Segment Start: Extracted material
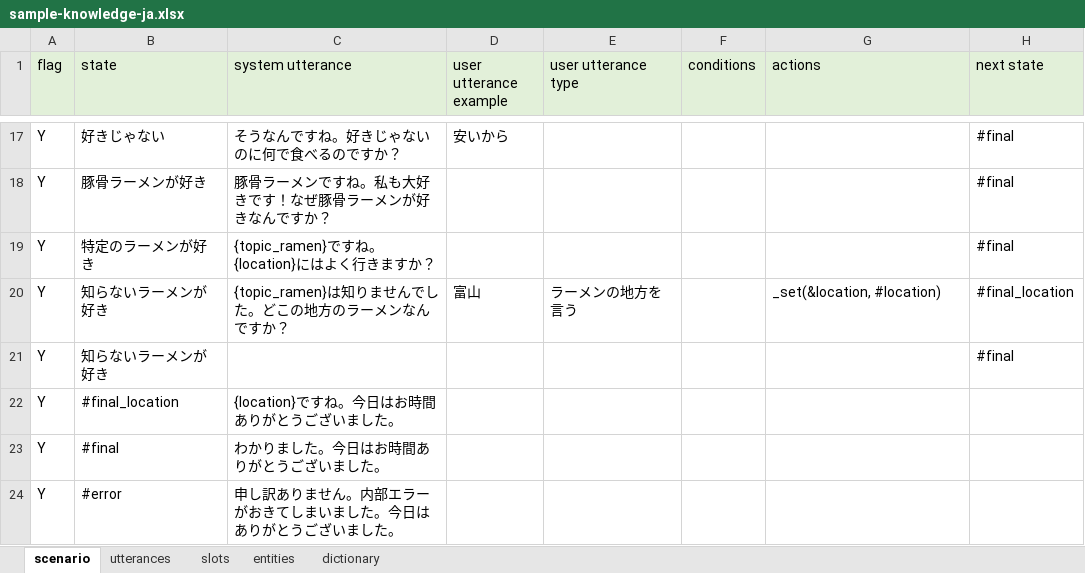
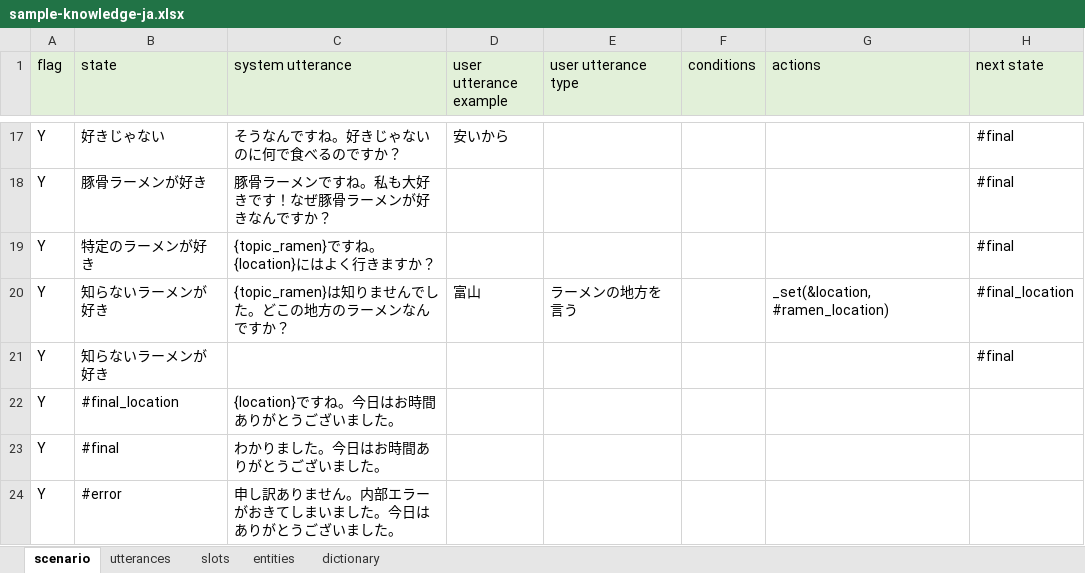
Before and after one commit to c4a-ri/dialbb, an Excel workbook: sample_apps/network_ja/sample-knowledge-ja.xlsx, sheet scenario, drawn as a sheet; only a part is shown, gaps mark what is left out; values as stored, in another font and other column widths than the file's, no borders; the diff names each change by its address in the sheet, - before the commit and + after, or states it on an @@ line.

Commit message:
A bug in network-ja-sample scenario fixed

```diff
--- a/sample_apps/network_ja/sample-knowledge-ja.xlsx (sheet scenario)
+++ b/sample_apps/network_ja/sample-knowledge-ja.xlsx (sheet scenario)
-G20 (actions): _set(&location, #location)
+G20 (actions): _set(&location, #ramen_location)
```
Also changed, not shown: 2 other files.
Segment End: Extracted material
Activity ->
The result should be an exact copy of every entry above, with no pictures included.

Solution to this task ->
Before and after one commit to c4a-ri/dialbb, an Excel workbook: sample_apps/network_ja/sample-knowledge-ja.xlsx, sheet scenario, drawn as a sheet; only a part is shown, gaps mark what is left out; values as stored, in another font and other column widths than the file's, no borders; the diff names each change by its address in the sheet, - before the commit and + after, or states it on an @@ line.

Commit message:
A bug in network-ja-sample scenario fixed

```diff
--- a/sample_apps/network_ja/sample-knowledge-ja.xlsx (sheet scenario)
+++ b/sample_apps/network_ja/sample-knowledge-ja.xlsx (sheet scenario)
-G20 (actions): _set(&location, #location)
+G20 (actions): _set(&location, #ramen_location)
```
Also changed, not shown: 2 other files.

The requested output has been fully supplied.